Itemized modification records:
* * *
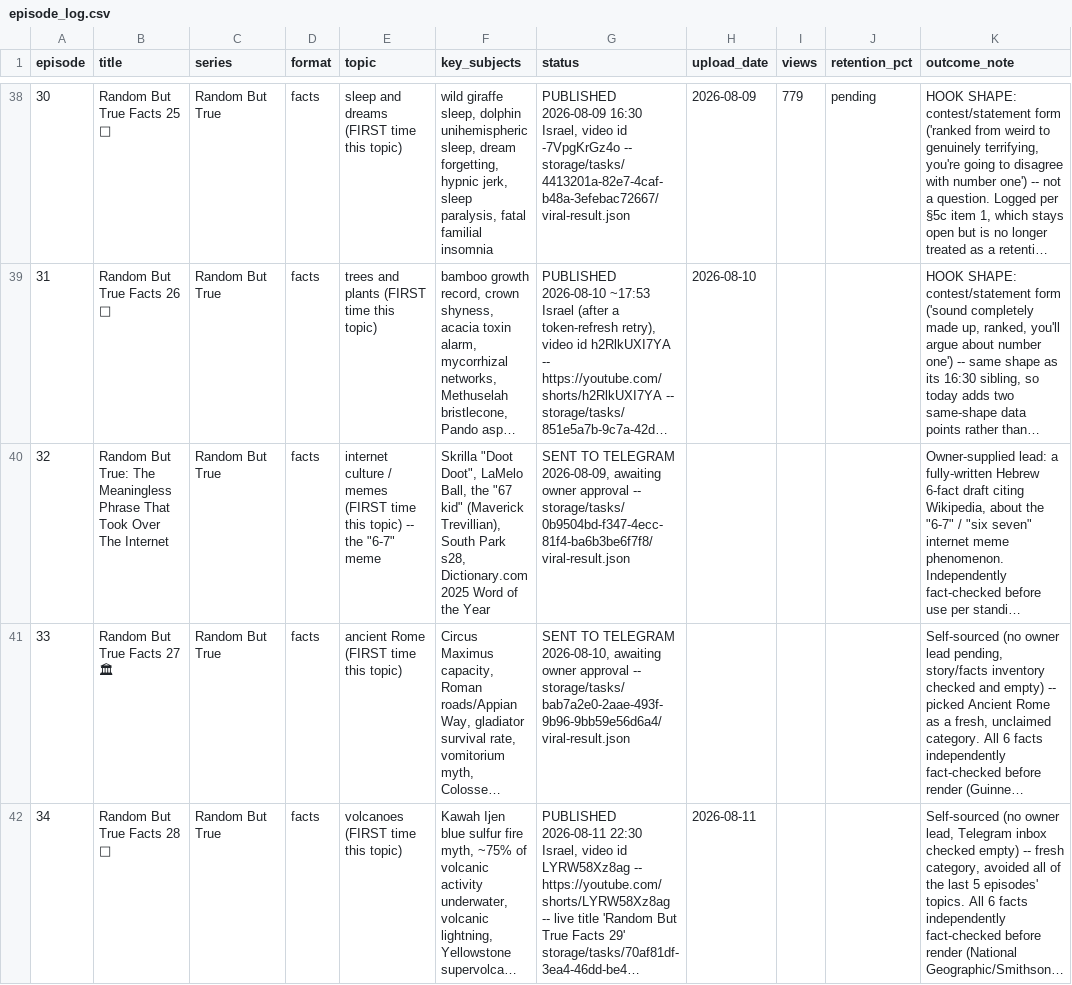
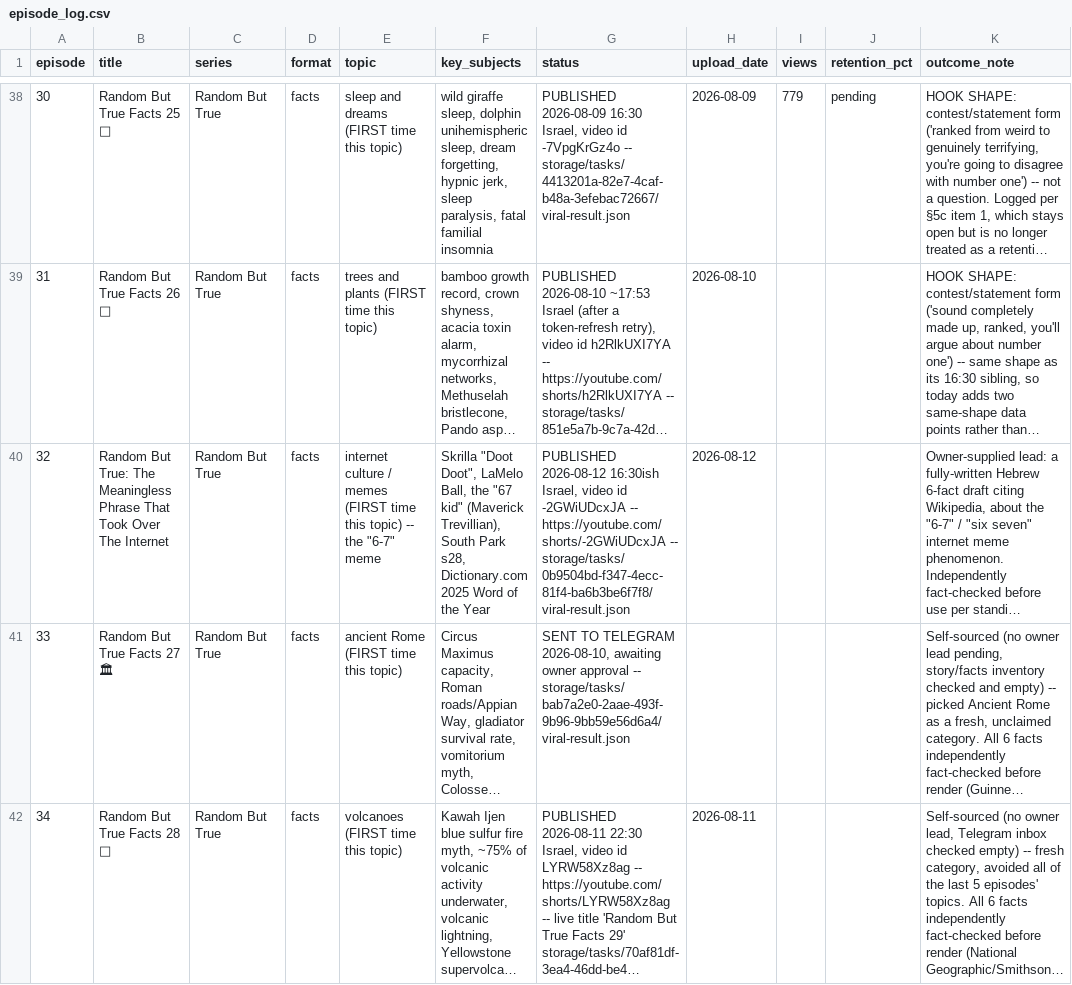
Before and after one commit to ortrsa/MoneyPrinterTurbo, a CSV file: docs/skill/plans/episode_log.csv, drawn as a sheet; only a part is shown, gaps mark what is left out; long unchanged cells end in …; the diff names each change by its address in the sheet, - before the commit and + after, or states it on an @@ line.

```diff
--- a/docs/skill/plans/episode_log.csv
+++ b/docs/skill/plans/episode_log.csv
-G40 (status): SENT TO TELEGRAM 2026-08-09, awaiting owner approval -- storage/tasks/0b9504bd-f347-4ecc-81f4-ba6b3be6f7f8/viral-result.json
+G40 (status): PUBLISHED 2026-08-12 16:30ish Israel, video id -2GWiUDcxJA -- https://youtube.com/shorts/-2GWiUDcxJA -- storage/tasks/0b9504bd-f347-4ecc-81f4-ba6b3be6f7f8/viral-result.json
-H40 (upload_date): (empty)
+H40 (upload_date): 2026-08-12
```
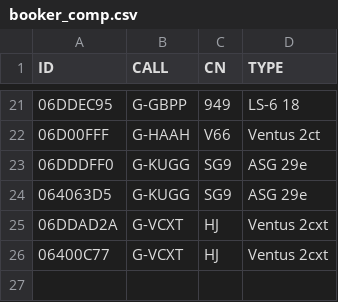
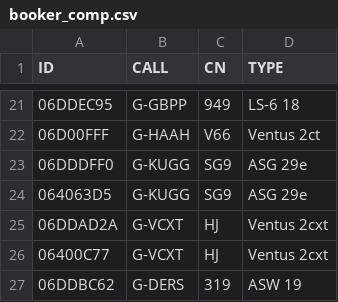
Before and after one commit to scorer/contestants, a CSV file: booker_comp.csv, drawn as a sheet; only a part is shown, gaps mark what is left out; the diff names each change by its address in the sheet, - before the commit and + after, or states it on an @@ line.

Commit message:
Update booker_comp.csv

```diff
--- a/booker_comp.csv
+++ b/booker_comp.csv
+row 27: 06DDBC62 | G-DERS | 319 | ASW 19
```
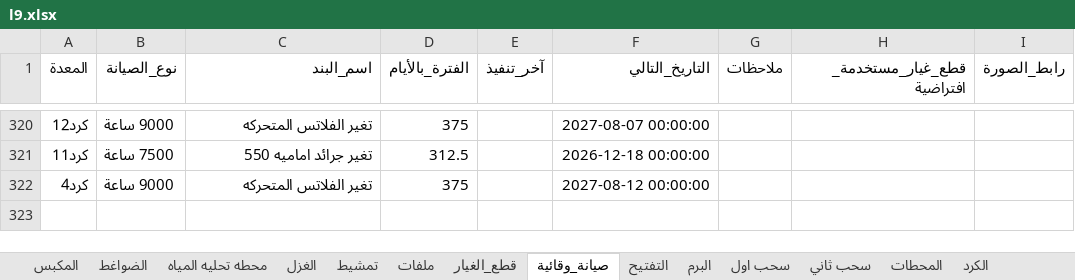
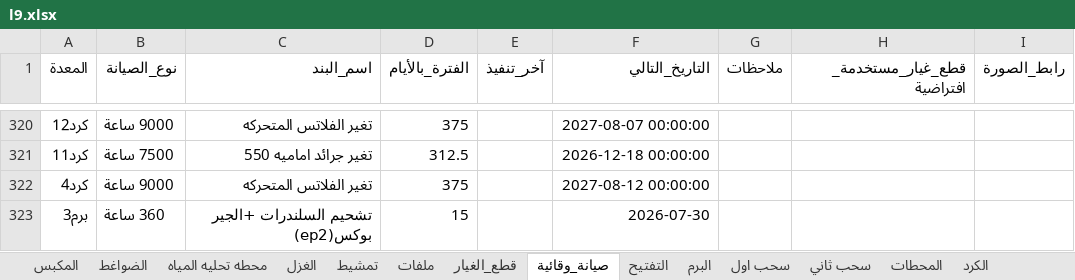
Before and after one commit to mahmedabdallh123/stations, an Excel workbook: l9.xlsx, sheet صيانة_وقائية, drawn as a sheet; only a part is shown, gaps mark what is left out; values as stored, in another font and other column widths than the file's, no borders; the diff names each change by its address in the sheet, - before the commit and + after, or states it on an @@ line.

Commit message:
تحديث البيانات - 2026-08-03 07:36:20

```diff
--- a/l9.xlsx (sheet صيانة_وقائية)
+++ b/l9.xlsx (sheet صيانة_وقائية)
+row 323: برم3 | 360 ساعة | تشحيم السلندرات +الجير بوكس(ep2) | 15 |  | 2026-07-30
```
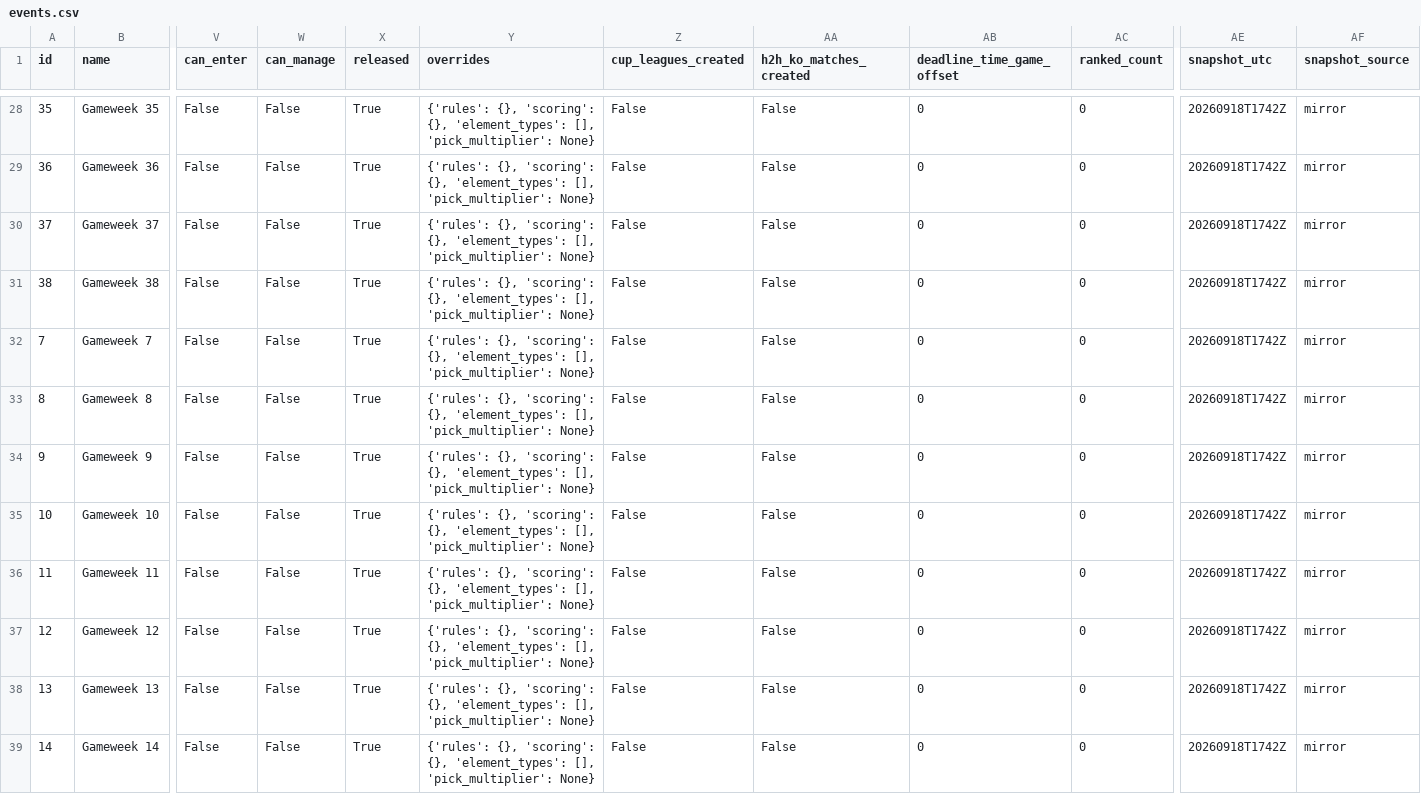
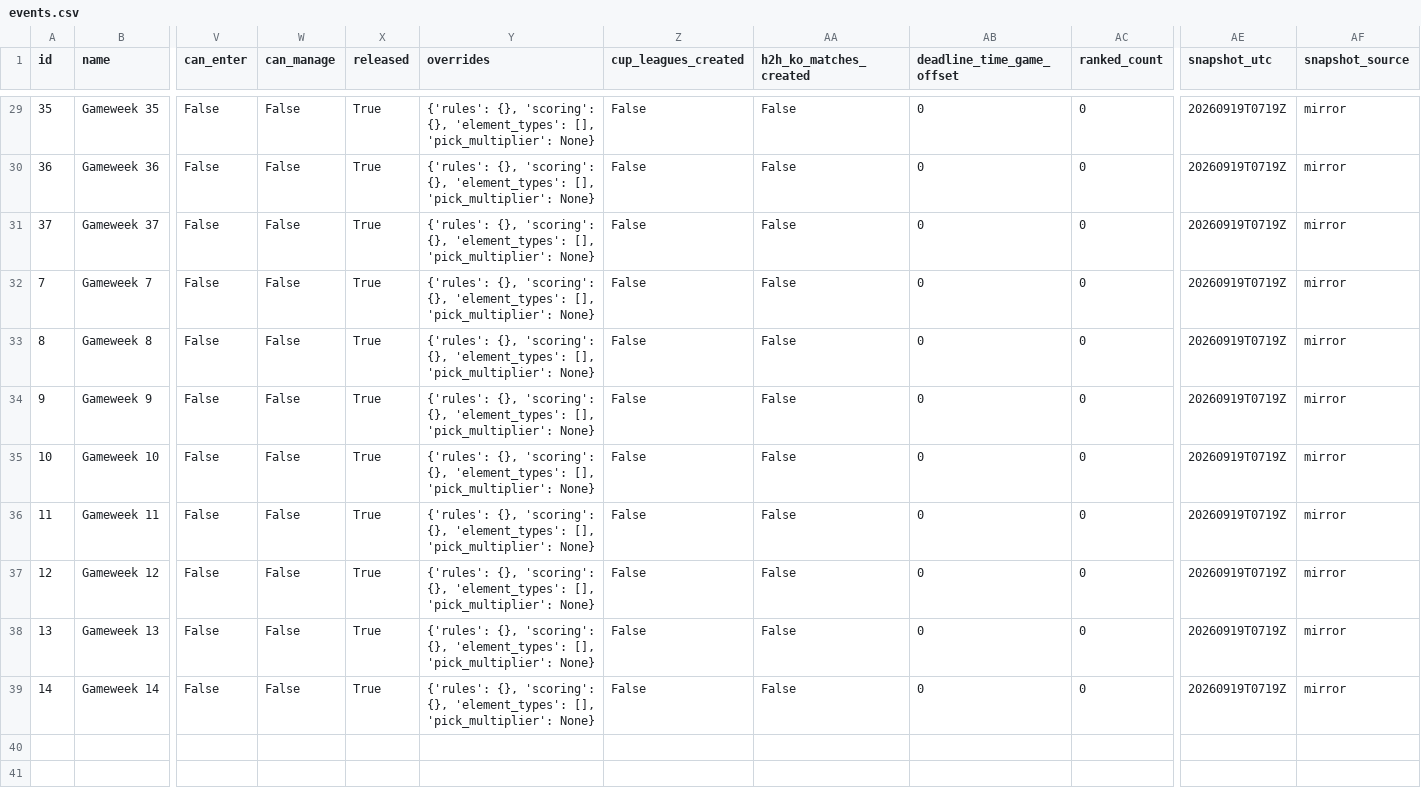
Before and after one commit to tanweirenbryan-bot/fpl-hub, a CSV file: data/latest/events.csv, drawn as a sheet; only a part is shown, gaps mark what is left out; removed rows and columns are numbered as before the commit, all else as after; rows hold the shown columns only; the diff covers the shown part only; the diff names each change by its address in the sheet, - before the commit and + after, or states it on an @@ line.

```diff
--- a/data/latest/events.csv
+++ b/data/latest/events.csv
-AE29:AE31 (snapshot_utc): 20260918T1742Z
+AE29:AE31 (snapshot_utc): 20260919T0719Z
-row 31: 38 | Gameweek 38 | False | False | True | {'rules': {}, 'scoring': {}, 'element_types': [], 'pick_multiplier': None} | False | False | 0 | 0 | 20260918T1742Z | mirror
-AE32:AE39 (snapshot_utc): 20260918T1742Z
+AE32:AE39 (snapshot_utc): 20260919T0719Z
```
Also changed, not shown: 1 added row and 48 edited cells elsewhere in this file, data/latest/teams.csv, 4 other files.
* * *
§ WORK REQUEST
Your answer must contain the full data, repeated exactly, without pictures.

§ EXPECTED ANSWER
Before and after one commit to ortrsa/MoneyPrinterTurbo, a CSV file: docs/skill/plans/episode_log.csv, drawn as a sheet; only a part is shown, gaps mark what is left out; long unchanged cells end in …; the diff names each change by its address in the sheet, - before the commit and + after, or states it on an @@ line.

```diff
--- a/docs/skill/plans/episode_log.csv
+++ b/docs/skill/plans/episode_log.csv
-G40 (status): SENT TO TELEGRAM 2026-08-09, awaiting owner approval -- storage/tasks/0b9504bd-f347-4ecc-81f4-ba6b3be6f7f8/viral-result.json
+G40 (status): PUBLISHED 2026-08-12 16:30ish Israel, video id -2GWiUDcxJA -- https://youtube.com/shorts/-2GWiUDcxJA -- storage/tasks/0b9504bd-f347-4ecc-81f4-ba6b3be6f7f8/viral-result.json
-H40 (upload_date): (empty)
+H40 (upload_date): 2026-08-12
```
Before and after one commit to scorer/contestants, a CSV file: booker_comp.csv, drawn as a sheet; only a part is shown, gaps mark what is left out; the diff names each change by its address in the sheet, - before the commit and + after, or states it on an @@ line.

Commit message:
Update booker_comp.csv

```diff
--- a/booker_comp.csv
+++ b/booker_comp.csv
+row 27: 06DDBC62 | G-DERS | 319 | ASW 19
```
Before and after one commit to mahmedabdallh123/stations, an Excel workbook: l9.xlsx, sheet صيانة_وقائية, drawn as a sheet; only a part is shown, gaps mark what is left out; values as stored, in another font and other column widths than the file's, no borders; the diff names each change by its address in the sheet, - before the commit and + after, or states it on an @@ line.

Commit message:
تحديث البيانات - 2026-08-03 07:36:20

```diff
--- a/l9.xlsx (sheet صيانة_وقائية)
+++ b/l9.xlsx (sheet صيانة_وقائية)
+row 323: برم3 | 360 ساعة | تشحيم السلندرات +الجير بوكس(ep2) | 15 |  | 2026-07-30
```
Before and after one commit to tanweirenbryan-bot/fpl-hub, a CSV file: data/latest/events.csv, drawn as a sheet; only a part is shown, gaps mark what is left out; removed rows and columns are numbered as before the commit, all else as after; rows hold the shown columns only; the diff covers the shown part only; the diff names each change by its address in the sheet, - before the commit and + after, or states it on an @@ line.

```diff
--- a/data/latest/events.csv
+++ b/data/latest/events.csv
-AE29:AE31 (snapshot_utc): 20260918T1742Z
+AE29:AE31 (snapshot_utc): 20260919T0719Z
-row 31: 38 | Gameweek 38 | False | False | True | {'rules': {}, 'scoring': {}, 'element_types': [], 'pick_multiplier': None} | False | False | 0 | 0 | 20260918T1742Z | mirror
-AE32:AE39 (snapshot_utc): 20260918T1742Z
+AE32:AE39 (snapshot_utc): 20260919T0719Z
```
Also changed, not shown: 1 added row and 48 edited cells elsewhere in this file, data/latest/teams.csv, 4 other files.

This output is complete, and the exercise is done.